Bernie’s casual “dropping by the post office” attire suggested a great truth: inaugurations are not that big of a deal. We switch Presidents back and forth, every four years. The Founders were clever. This isn’t a monarchy. We don’t have Kings. The Founders knew that absolute power corrupts absolutely. So they split the power three ways, and gave the President a short four year term.
Government should be boring. It should be background music, not the major thing in people’s lives. Yet the last four years have shown people clutching to political figures for their identity, their self-esteem, their purpose in life. It’s OK to have fun associating with a sports team, or a hobby or even your ancestry. But George Washington didn’t even want political parties. He warned of the “mischief of factions.” As my former history teacher wrote to a local State Representative: “Think for yourself.” Don’t outsource your opinions or conclusions to anyone else.
Sadly, a couple of weeks after the invasion of our Capitol in an attempt to destroy Democracy, Trump’s base remains intact. Trump, like most politicians, is flashy, self-absorbed, and hyper-conscious of his appearance, his hair and his image. People cling to him. And Democrats cling to Biden and Harris. But we shouldn’t cling to people. We should fight for good government, and let God be the object of our worship.
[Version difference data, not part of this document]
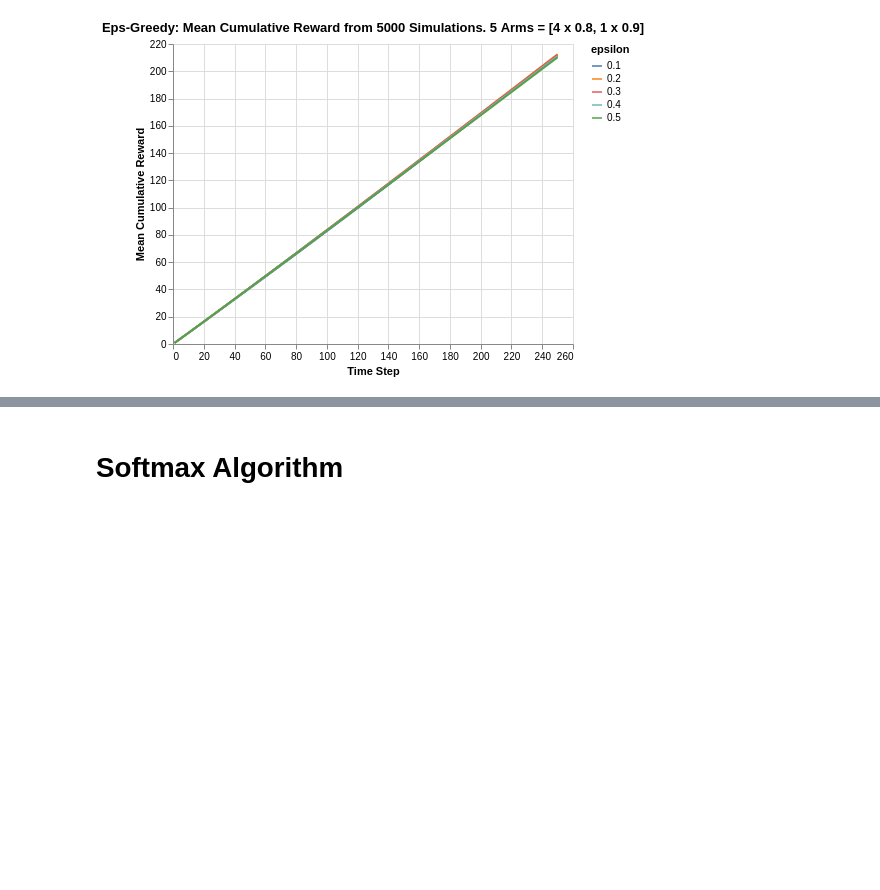
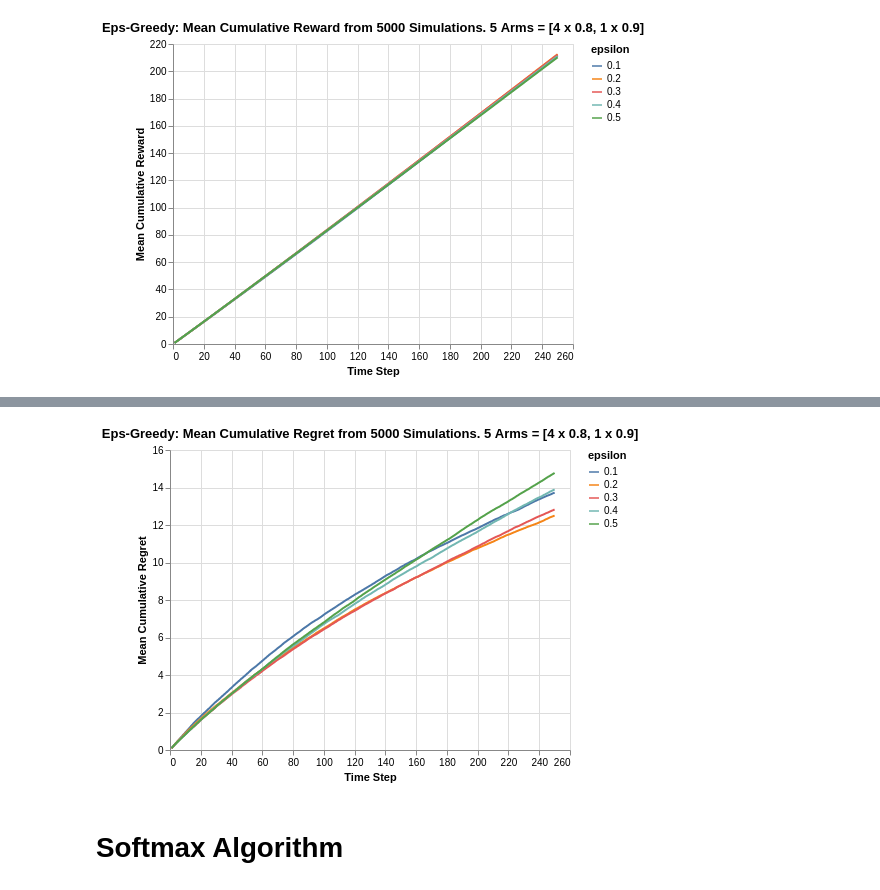
Before and after one commit to kfoofw/bandit_simulations, a Jupyter notebook: python/notebooks/analysis.ipynb, the cells around one changed output, grey strips where cells are left out. Cells and saved outputs as stored; diff of their text form; code cells hidden in the pictures; blank space fills up the shorter version.

```diff
--- a/python/notebooks/analysis.ipynb
+++ b/python/notebooks/analysis.ipynb
@@ -262,3 +285,16 @@ alt.Chart(df_cumreward).mark_line().encode(
+# %%
+df_cumreward["best_cumreward"] = df["step"] * max(means)
+df_cumreward["regret"] = df_cumreward["best_cumreward"]-  df_cumreward["cum_reward"]
+# %%
+alt.Chart(df_cumreward).mark_line().encode(
+    alt.X("step:Q", title = "Time Step"),
+    alt.Y("regret:Q", title = "Mean Cumulative Regret"),
+    alt.Color("epsilon:N")
+).properties(
+    title = "Eps-Greedy: Mean Cumulative Regret from 5000 Simulations. 5 Arms = [4 x 0.8, 1 x 0.9]",
+)
+# %% [output]
+[figure, added]
 # %% [markdown]
 # Softmax Algorithm
 # %%
```
Also changed, not shown: parts of 33 cells of this notebook, 6 other files.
Bernie, thanks for the laugh. We needed it. Politics should not be about people, or parties, or hairstyle or appearances. It should be about ideas. We need more people like Bernie on both sides, people obsessed with ideas, not appearances. By the way, where can I get a pair of mittens just like Bernies?